Evening- the Phare Circus- not to be missed! This an amazing company and the young people, as well as being super talented, are delightful. Grabbed a pizza for late dinner at the Brothers Bar across from the hotel - very cheap cocktails there and okay food. Lots of local young folk hang out there and it's a good opportunity to chat, they like to practice English and it's fun for us 'oldies' and interesting to find out about their hopes and dreams.
Thursday- sadly, and far too soon, it was time to pack up and leave. We'd had a pile of washing done and beautifully folded at $2 for 1kg, collected and delivered to hotel, so plenty of clean clothes! We've decided we can cut down our packing for future trips - I live in a couple of pair of white/ navy blue linen trousers and loose cotton tops, plus a few vest tops when I fancy catching a bit of sun. So easy to get laundry done and so cheap!
We took the Giant Ibis bus to PP. it took 6 hours, including 3 short rest stops, one longer one for lunch. Comfy enough but not much fun. You get water and a pastry when you set off. All for $15! So good value, if you have the time.
As I said, we've fallen in love with Cambodia and its people. Our time in PP had deepened that further, but that's another story. We are already planning our return. Hope this has been of some value to someone.
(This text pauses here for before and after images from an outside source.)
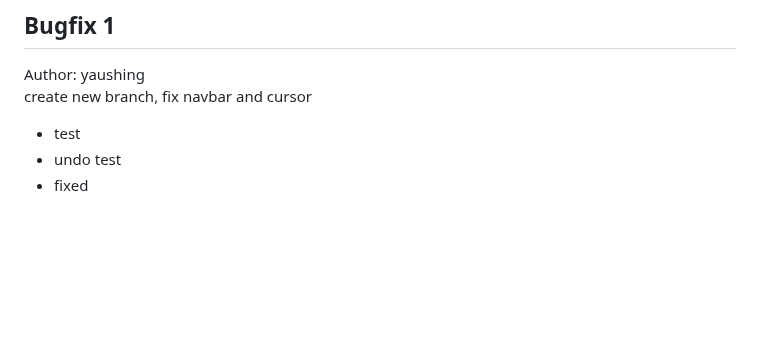
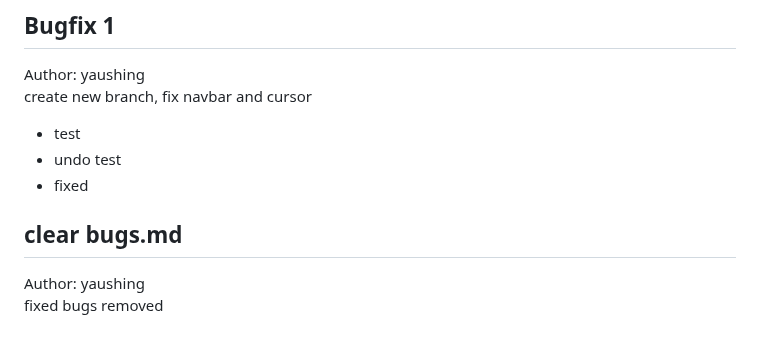
Before and after one commit to 301-Redirect/301-redirect.github.io, a Markdown page: version.md, the part around the change. Drawn GitHub-style; blank space fills up the shorter version.

Commit message:
clear bugs.md

```diff
--- a/version.md
+++ b/version.md
@@ -218,3 +218,7 @@ create new branch, fix navbar and cursor
 - test
 - undo test
 - fixed
+
+## clear bugs.md
+Author: yaushing<br>
+fixed bugs removed
```
Also changed, not shown: bugs.md (deleted, +0 -2 lines).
Have a wonderful trip whenever you go and whatever you do:)